◆ **The task**
Pull each line holding the word "true" from the data.

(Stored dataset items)
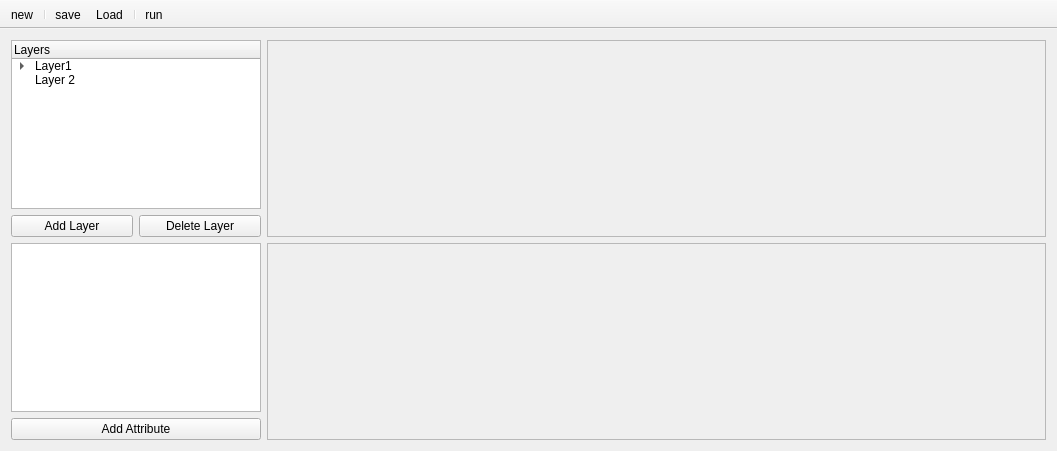
Old version of the form mainwindow.ui in the repository MadMac/PlatformerLevelEditor.
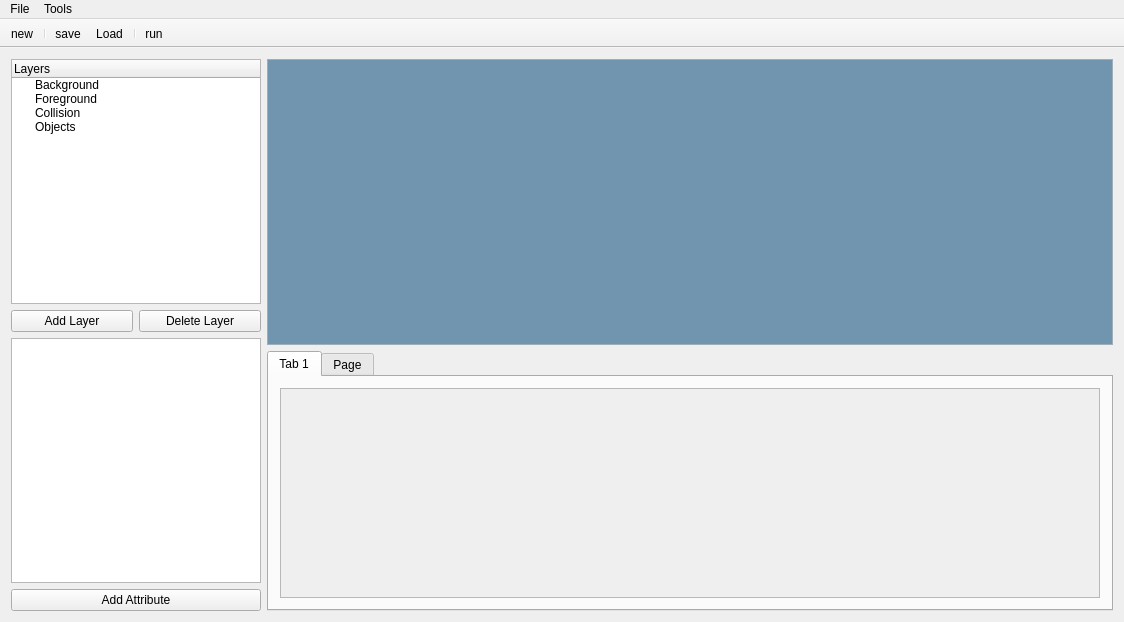
New version of the form. Icons and pictures are not drawn.

Diff of the .ui file:
```diff
--- a/mainwindow.ui
+++ b/mainwindow.ui
@@ -9,8 +9,8 @@
    <rect>
     <x>0</x>
     <y>0</y>
-    <width>1057</width>
-    <height>451</height>
+    <width>1124</width>
+    <height>622</height>
    </rect>
   </property>
   <property name="windowTitle">
@@ -45,13 +45,37 @@
        <enum>QLayout::SetDefaultConstraint</enum>
       </property>
       <item>
-       <widget class="QTreeWidget" name="treeWidget_2">
+       <widget class="QTreeWidget" name="layers">
         <property name="maximumSize">
          <size>
           <width>250</width>
           <height>16777215</height>
          </size>
         </property>
+        <property name="contextMenuPolicy">
+         <enum>Qt::DefaultContextMenu</enum>
+        </property>
+        <property name="tabKeyNavigation">
+         <bool>false</bool>
+        </property>
+        <property name="defaultDropAction">
+         <enum>Qt::IgnoreAction</enum>
+        </property>
+        <property name="selectionMode">
+         <enum>QAbstractItemView::SingleSelection</enum>
+        </property>
+        <property name="selectionBehavior">
+         <enum>QAbstractItemView::SelectRows</enum>
+        </property>
+        <property name="uniformRowHeights">
+         <bool>false</bool>
+        </property>
+        <property name="wordWrap">
+         <bool>false</bool>
+        </property>
+        <property name="headerHidden">
+         <bool>false</bool>
+        </property>
         <column>
          <property name="text">
           <string>Layers</string>
@@ -59,17 +83,22 @@
         </column>
         <item>
          <property name="text">
-          <string>Layer1</string>
+          <string>Background</string>
          </property>
-         <item>
-          <property name="text">
-           <string>New Subitem</string>
-          </property>
-         </item>
         </item>
         <item>
          <property name="text">
-          <string>Layer 2</string>
+          <string>Foreground</string>
+         </property>
+        </item>
+        <item>
+         <property name="text">
+          <string>Collision</string>
+         </property>
+        </item>
+        <item>
+         <property name="text">
+          <string>Objects</string>
          </property>
         </item>
        </widget>
@@ -77,14 +106,14 @@
       <item>
        <layout class="QHBoxLayout" name="horizontalLayout_3">
         <item>
-         <widget class="QPushButton" name="pushButton">
+         <widget class="QPushButton" name="addLayerButton">
           <property name="text">
            <string>Add Layer</string>
           </property>
          </widget>
         </item>
         <item>
-         <widget class="QPushButton" name="pushButton_2">
+         <widget class="QPushButton" name="deleteLayerButton">
           <property name="text">
            <string>Delete Layer</string>
           </property>
@@ -115,6 +144,82 @@
      <layout class="QVBoxLayout" name="verticalLayout_8">
       <item>
        <widget class="QScrollArea" name="mapEditor">
+        <property name="minimumSize">
+         <size>
+          <width>1</width>
+          <height>1</height>
+         </size>
+        </property>
+        <property name="sizeIncrement">
+         <size>
+          <width>0</width>
+          <height>0</height>
+         </size>
+        </property>
+        <property name="palette">
+         <palette>
+          <active>
+           <colorrole role="Base">
+            <brush brushstyle="SolidPattern">
+             <color alpha="255">
+              <red>255</red>
+              <green>255</green>
+              <blue>255</blue>
+             </color>
+            </brush>
+           </colorrole>
+           <colorrole role="Window">
+            <brush brushstyle="SolidPattern">
+             <color alpha="100">
+              <red>42</red>
+              <green>96</green>
+              <blue>138</blue>
+             </color>
+            </brush>
+           </colorrole>
+          </active>
+          <inactive>
+           <colorrole role="Base">
+            <brush brushstyle="SolidPattern">
+             <color alpha="255">
+              <red>255</red>
+              <green>255</green>
+              <blue>255</blue>
+             </color>
+            </brush>
+           </colorrole>
+           <colorrole role="Window">
+            <brush brushstyle="SolidPattern">
+             <color alpha="100">
+              <red>42</red>
+              <green>96</green>
+              <blue>138</blue>
+             </color>
+            </brush>
+           </colorrole>
+          </inactive>
+          <disabled>
+           <colorrole role="Base">
+            <brush brushstyle="SolidPattern">
+             <color alpha="100">
+              <red>42</red>
+              <green>96</green>
+              <blue>138</blue>
+             </color>
+            </brush>
+           </colorrole>
+           <colorrole role="Window">
+            <brush brushstyle="SolidPattern">
+             <color alpha="100">
+              <red>42</red>
+              <green>96</green>
+              <blue>138</blue>
+             </color>
+            </brush>
+           </colorrole>
+          </disabled>
+         </palette>
+        </property>
         <property name="frameShadow">
          <enum>QFrame::Sunken</enum>
         </property>
@@ -127,38 +232,94 @@
         <property name="widgetResizable">
          <bool>true</bool>
         </property>
+        <property name="alignment">
+         <set>Qt::AlignLeading|Qt::AlignLeft|Qt::AlignTop</set>
+        </property>
         <widget class="QWidget" name="scrollAreaWidgetContents">
          <property name="geometry">
           <rect>
            <x>0</x>
            <y>0</y>
-           <width>512</width>
-           <height>184</height>
+           <width>546</width>
+           <height>279</height>
           </rect>
          </property>
+         <layout class="QGridLayout" name="gridLayout_2"/>
         </widget>
        </widget>
       </item>
       <item>
-       <widget class="QScrollArea" name="tileScrollArea">
+       <widget class="QTabWidget" name="tilesetTab">
         <property name="maximumSize">
          <size>
           <width>16777215</width>
-          <height>250</height>
+          <height>260</height>
          </size>
         </property>
-        <property name="widgetResizable">
-         <bool>true</bool>
+        <property name="contextMenuPolicy">
+         <enum>Qt::DefaultContextMenu</enum>
         </property>
-        <widget class="QWidget" name="scrollAreaWidgetContents_3">
-         <property name="geometry">
-          <rect>
-           <x>0</x>
-           <y>0</y>
-           <width>512</width>
-           <height>184</height>
-          </rect>
-         </property>
+        <property name="autoFillBackground">
+         <bool>false</bool>
+        </property>
+        <property name="styleSheet">
+         <string notr="true"/>
+        </property>
+        <property name="tabPosition">
+         <enum>QTabWidget::North</enum>
+        </property>
+        <property name="tabShape">
+         <enum>QTabWidget::Rounded</enum>
+        </property>
+        <property name="currentIndex">
+         <number>0</number>
+        </property>
+        <property name="elideMode">
+         <enum>Qt::ElideNone</enum>
+        </property>
+        <property name="documentMode">
+         <bool>false</bool>
+        </property>
+        <property name="tabsClosable">
+         <bool>false</bool>
+        </property>
+        <property name="movable">
+         <bool>false</bool>
+        </property>
+        <widget class="QWidget" name="tab">
+         <attribute name="title">
+          <string>Tab 1</string>
+         </attribute>
+         <layout class="QGridLayout" name="gridLayout">
+          <item row="0" column="0">
+           <widget class="QScrollArea" name="tileScrollArea">
+            <property name="maximumSize">
+             <size>
+              <width>16777215</width>
+              <height>250</height>
+             </size>
+            </property>
+            <property name="widgetResizable">
+             <bool>true</bool>
+            </property>
+            <widget class="QWidget" name="scrollAreaWidgetContents_3">
+             <property name="geometry">
+              <rect>
+               <x>0</x>
+               <y>0</y>
+               <width>522</width>
+               <height>214</height>
+              </rect>
+             </property>
+            </widget>
+           </widget>
+          </item>
+         </layout>
+        </widget>
+        <widget class="QWidget" name="tab_2">
+         <attribute name="title">
+          <string>Page</string>
+         </attribute>
         </widget>
        </widget>
       </item>
@@ -177,7 +338,7 @@
     <enum>TopToolBarArea</enum>
    </attribute>
    <attribute name="toolBarBreak">
-    <bool>true</bool>
+    <bool>false</bool>
    </attribute>
    <addaction name="actionNew"/>
    <addaction name="separator"/>
@@ -191,10 +352,24 @@
     <rect>
      <x>0</x>
      <y>0</y>
-     <width>1057</width>
+     <width>1124</width>
      <height>21</height>
     </rect>
    </property>
+   <widget class="QMenu" name="menuFile">
+    <property name="title">
+     <string>File</string>
+    </property>
+    <addaction name="actionExit"/>
+   </widget>
+   <widget class="QMenu" name="menuTools">
+    <property name="title">
+     <string>Tools</string>
+    </property>
+    <addaction name="actionLevel"/>
+   </widget>
+   <addaction name="menuFile"/>
+   <addaction name="menuTools"/>
   </widget>
   <action name="actionRun">
    <property name="icon">
@@ -250,6 +425,16 @@
     <string>Load</string>
    </property>
   </action>
+  <action name="actionExit">
+   <property name="text">
+    <string>Exit</string>
+   </property>
+  </action>
+  <action name="actionLevel">
+   <property name="text">
+    <string>Level</string>
+   </property>
+  </action>
  </widget>
  <layoutdefault spacing="6" margin="11"/>
  <resources/>
```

◆ **Result**
          <bool>true</bool>
-         <bool>true</bool>
+         <string notr="true"/>
+             <bool>true</bool>
-    <bool>true</bool>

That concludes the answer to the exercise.